Sometimes I catch myself applying a particular pattern in an architecture / application design almost without consciously thinking about it. One of the side benefits of flailing around in Cocoa and Objective-C is the disruption of my “pattern muscle memory”.
A recent example is in the implementation of the model layer of the graphical authoring tool I’m working on. One very basic required feature is the ability to delete a graphical element. The element can be deleted in the usual ways: the user pressing the delete key, the user selecting delete from the edit menu, etc. These actions ultimately invoke the same code and remove the item from the data model. There are other ways that the element might be deleted too: as a result of a cut operation, as the result of a synchronization or merge operation with an external source (like importing data from another file), etc.
My pattern muscle memory would normally have me tackle the ability to undo/redo this operation using classic “gang of four” style command and memento patterns; creating concrete implementations of an abstract command for each action.
In this case, being a new Cocoa programmer, my C#/.NET pattern muscle memory was disrupted by the NSUndoManager’s cool ability to package up “ordinary” invocations rather than requiring any special sub-classing or glue code. Now, I could certainly implement this kind of thing in .NET using reflection, etc, but I would have to implement it rather than using it “off the shelf”. Besides, my pattern muscle memory would have kicked in before I really had given it too much thought.
For my delete implementation, I chose to use one of the common Cocoa approaches exemplified in Aaron Hillegass’ book of using KVO to observe the removal of the object from it’s collection and registering it’s inverse (an insertion) on the undo stack. When KVO tells me that the object was added, I register the inverse of that operation (a deletion) on the undo stack.

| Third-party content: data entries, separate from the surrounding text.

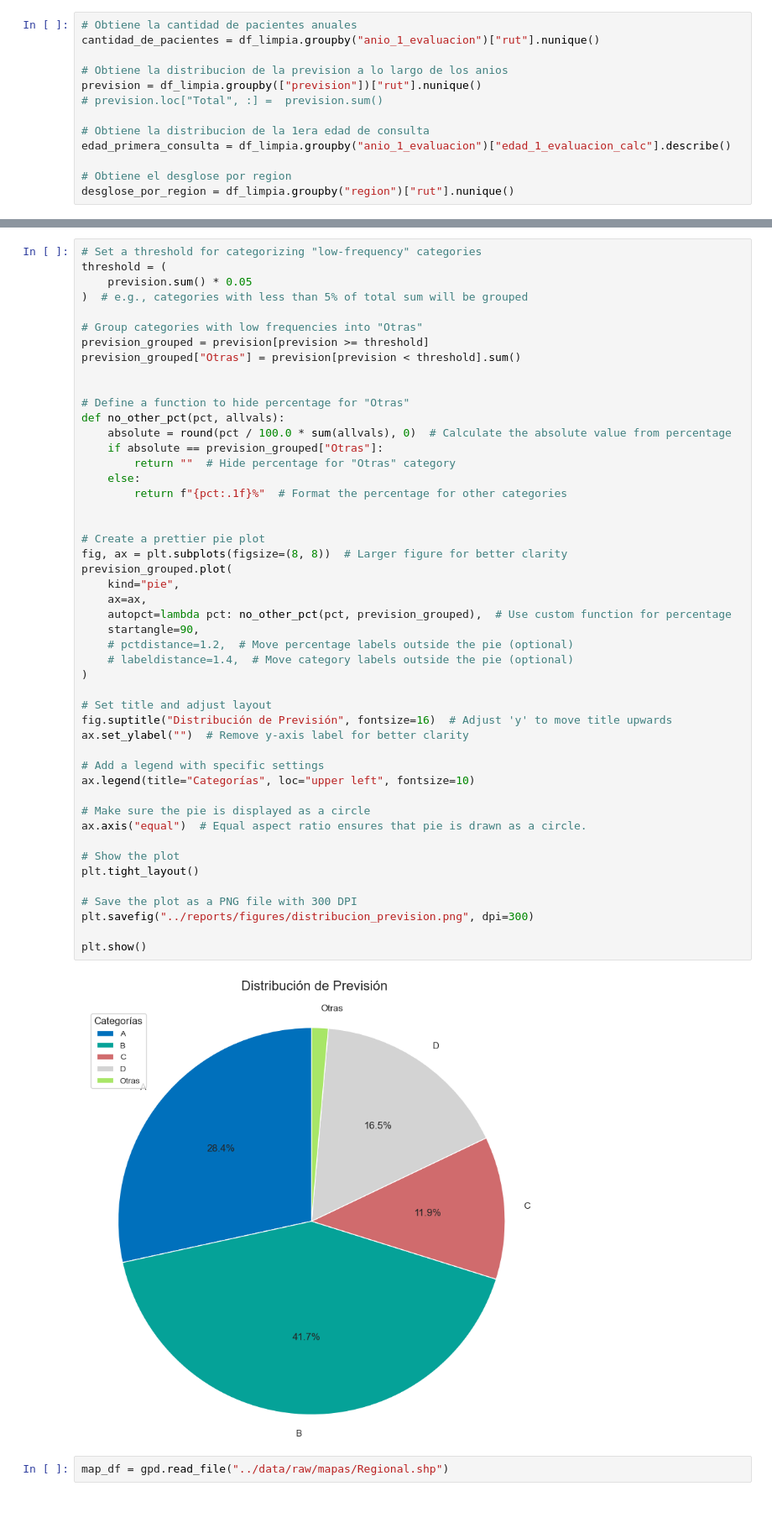
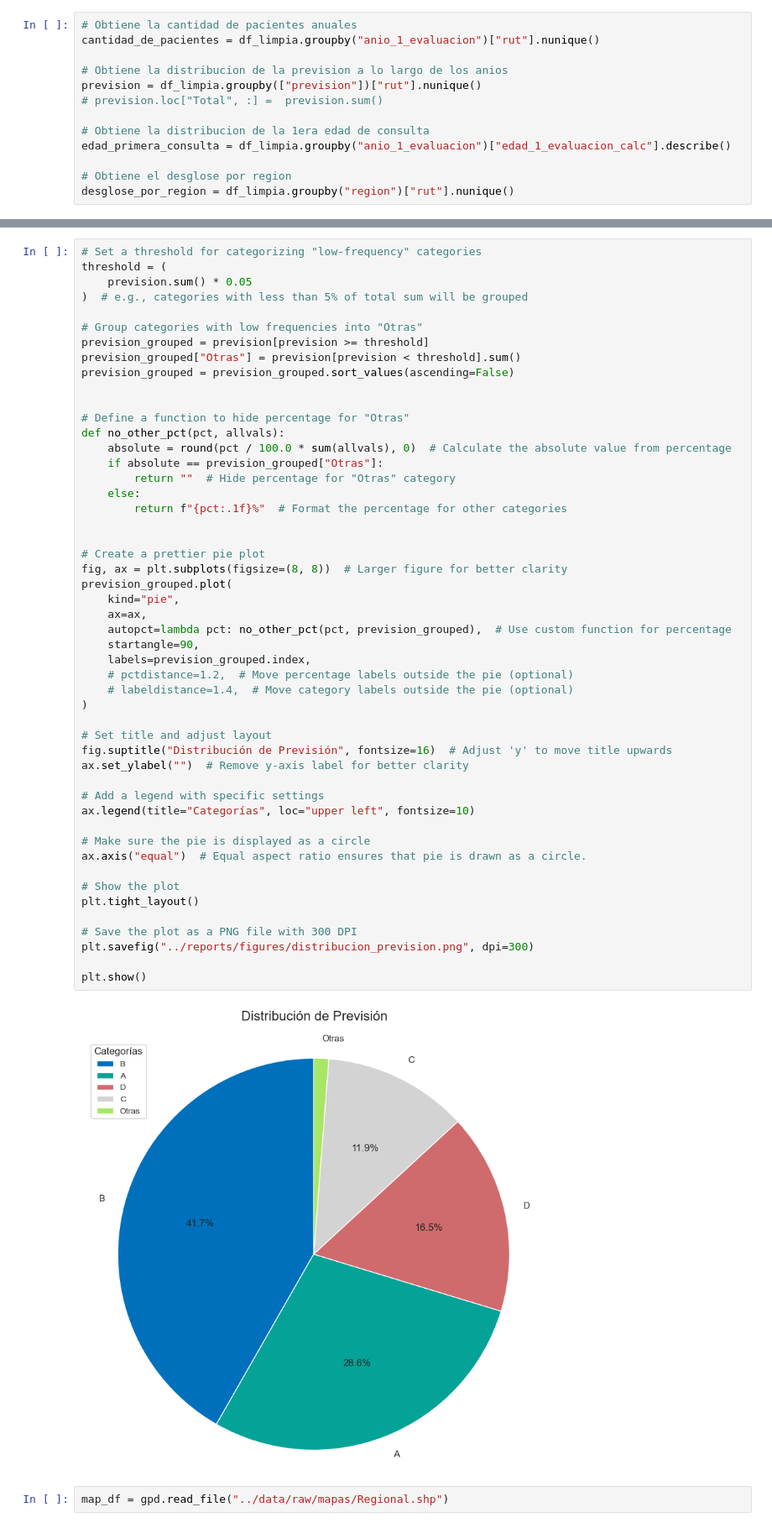
Before and after one commit to JavierRojas14/congenitas-ambulatorio, a Jupyter notebook: notebooks/test.ipynb, the cells around one changed output, grey strips where cells are left out. Shown at 84% size. Drawn from its saved outputs; the diff is of its cells as text.

```diff
--- a/notebooks/test.ipynb
+++ b/notebooks/test.ipynb
@@ -178,6 +181,7 @@ threshold = (
 # Group categories with low frequencies into "Otras"
 prevision_grouped = prevision[prevision >= threshold]
 prevision_grouped["Otras"] = prevision[prevision < threshold].sum()
+prevision_grouped = prevision_grouped.sort_values(ascending=False)
 
 
 # Define a function to hide percentage for "Otras"
@@ -191,34 +195,35 @@ def no_other_pct(pct, allvals):
 
 # Create a prettier pie plot
 fig, ax = plt.subplots(figsize=(8, 8))  # Larger figure for better clarity
 prevision_grouped.plot(
     kind="pie",
     ax=ax,
     autopct=lambda pct: no_other_pct(pct, prevision_grouped),  # Use custom function for percentage
     startangle=90,
+    labels=prevision_grouped.index,
     # pctdistance=1.2,  # Move percentage labels outside the pie (optional)
     # labeldistance=1.4,  # Move category labels outside the pie (optional)
 )
 
 # Set title and adjust layout
 fig.suptitle("Distribución de Previsión", fontsize=16)  # Adjust 'y' to move title upwards
 ax.set_ylabel("")  # Remove y-axis label for better clarity
 
 # Add a legend with specific settings
 ax.legend(title="Categorías", loc="upper left", fontsize=10)
 
 # Make sure the pie is displayed as a circle
 ax.axis("equal")  # Equal aspect ratio ensures that pie is drawn as a circle.
 
 # Show the plot
 plt.tight_layout()
 
 # Save the plot as a PNG file with 300 DPI
 plt.savefig("../reports/figures/distribucion_prevision.png", dpi=300)
 
 plt.show()
 # %% [output]
-[figure, old version]
+[figure, new version]
 # %%
 map_df = gpd.read_file("../data/raw/mapas/Regional.shp")
 # %%
```
Also changed, not shown: parts of 1 cell of this notebook.
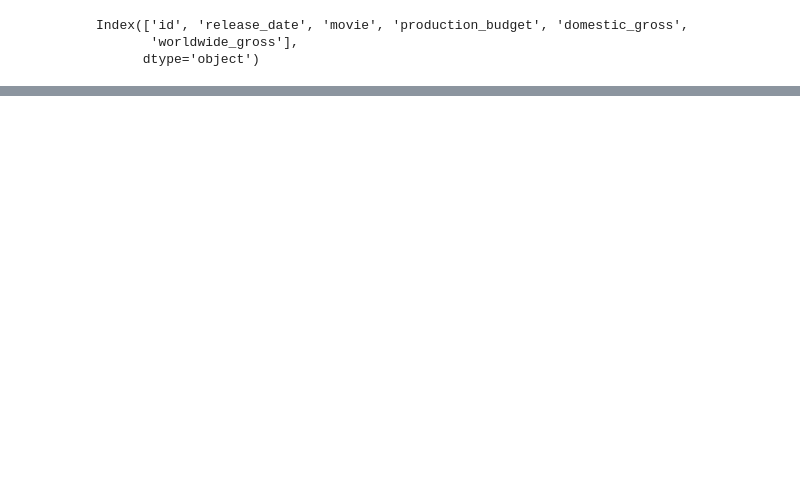
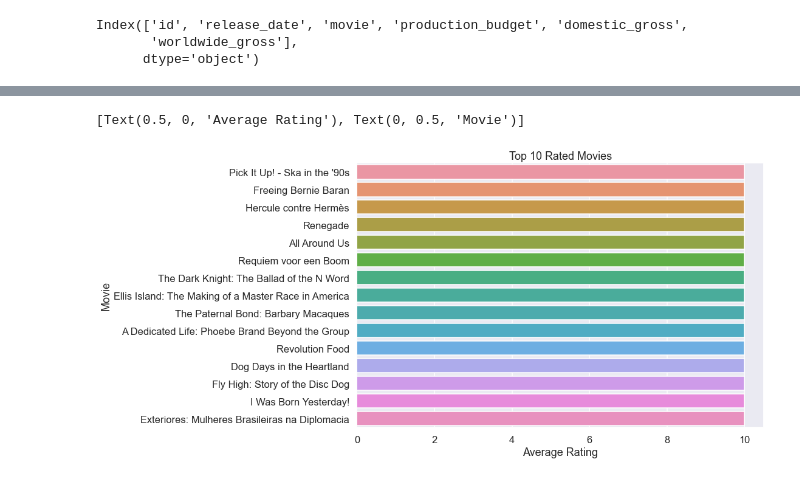
Before and after one commit to hoganbyun/Movie_analysis, a Jupyter notebook: Phase 1 Project Code.ipynb, the cells around one changed output, grey strips where cells are left out. Saved outputs shown, nothing was run; the diff lists cells and outputs as text; code cells hidden in the pictures; blank space fills up the shorter version.

```diff
--- a/Phase 1 Project Code.ipynb
+++ b/Phase 1 Project Code.ipynb
@@ -106,0 +532,4 @@ Index(['id', 'release_date', 'movie', 'production_budget', 'domestic_gross',
+# %%
+# movies are unidentifyable by tconst so merge with title_basics
+t_ratings_t_basics_df = pd.merge(title_ratings_df, title_basics_df, on = ['tconst'],
+                        how = 'left')
@@ -106,0 +549,5 @@ Index(['id', 'release_date', 'movie', 'production_budget', 'domestic_gross',
+# %%
+# first sort by average rating
+sorted_movies_by_avg_rating = t_ratings_t_basics_df.sort_values(by = 'averagerating'
+                                                                , ascending = False)
+sorted_movies_by_avg_rating.head()
@@ -106,0 +561,12 @@ Index(['id', 'release_date', 'movie', 'production_budget', 'domestic_gross',
+# %%
+sns.set_style("darkgrid")
+sns.set_context("talk")
+fig = plt.figure(figsize = (12, 8))
+plt.title('Top 10 Rated Movies')
+ax = sns.barplot(x = 'averagerating', y = 'primary_title', data =
+                 sorted_movies_by_avg_rating[0:15])
+
+ax.set(xlabel = 'Average Rating', ylabel = 'Movie')
+# %% [output]
+[Text(0.5, 0, 'Average Rating'), Text(0, 0.5, 'Movie')]
+[figure, added]
```
Also changed, not shown: parts of 62 cells of this notebook.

One common challenge I’ve faced in the past is what to do about side effects or otherwise dependent actions of the principal action occurring. In the case of deleting my graphical object, there are several side such effects. One example is the need to modify connected or constrained graphical objects. In certain situations, an extreme side effect is the need to delete or create related objects, allocate unique identifiers, etc.
My pattern muscle memory typically has me encapsulate these dependent actions along with the implementation of my original user operation, in this case, the delete. One complication of this approach is that as the application scales and multiple developers work on the code base, it can be hard to ensure that everyone consuming the model uses the same high level delete implementation.
In the case of the delete key, the delete menu item, etc, it’s dead simple to make sure the same high level code (with it’s encapsulated side effect behavior) is invoked. As more complex features (such as the merge example) find themselves needing to delete the graphical object (along with performing all of it’s side effects) the requirement to use the common high level delete implementation can get obscured. Especially when the various types of consumers haven’t been anticipated in the design of the model’s API. I’ve found the murkiness (and naughtiness) increases when a generalized data model framework is being used, as it invites direct access to manipulating the data model via it’s APIs. Such is definitely the case with Core Data.
In the past, my pattern muscle memory has had me implement intermediate model layers that encode the side effects, but it has always seemed like such a waste of time and effort to obfuscate direct access to the generalized data model framework APIs with intermediate layers.
In my Cocoa implementation, I choose to implement my data model side effects in KVO observers. I did this so that deleting my graphical element using the Core Data API results in the requisite side effects and dependent data model changes. The main reason I did this is to avoid requiring special discipline or knowledge of the side effects on the part of the consumer of the model. My KVO observers however, also implement the undo/redo registration as I touched upon above. The problem with this approach when naively done is the exponential accumulation of invocations in the undo and redo queues. Each KVO notification from successive undo and redo operations results in performing the side effects and dependent operations anew (in addition to the queued undo/redo invocation).
This is easily rectified by checking to see if our KVO notification is happening as a result of an undo/redo operation (i.e. [NSUndoManager isUndoing] or [NSUndoManager isRedoing]) before performing side effects and dependent operations. If we are in the midst of an undo or redo, we let the invocations on the queue take care of the side effects and dependent operations, but don’t ourselves reissue them as a result of the KVO notification.
The bottom line result is a clear and compact model implementation that is easier to implement, extend and maintain over time, one that does not constrain it’s consumers to specialized APIs or require specialized knowledge.
Well, at least that is the theory… Time will tell, but for now I am love-hating my pattern muscle memory disruption.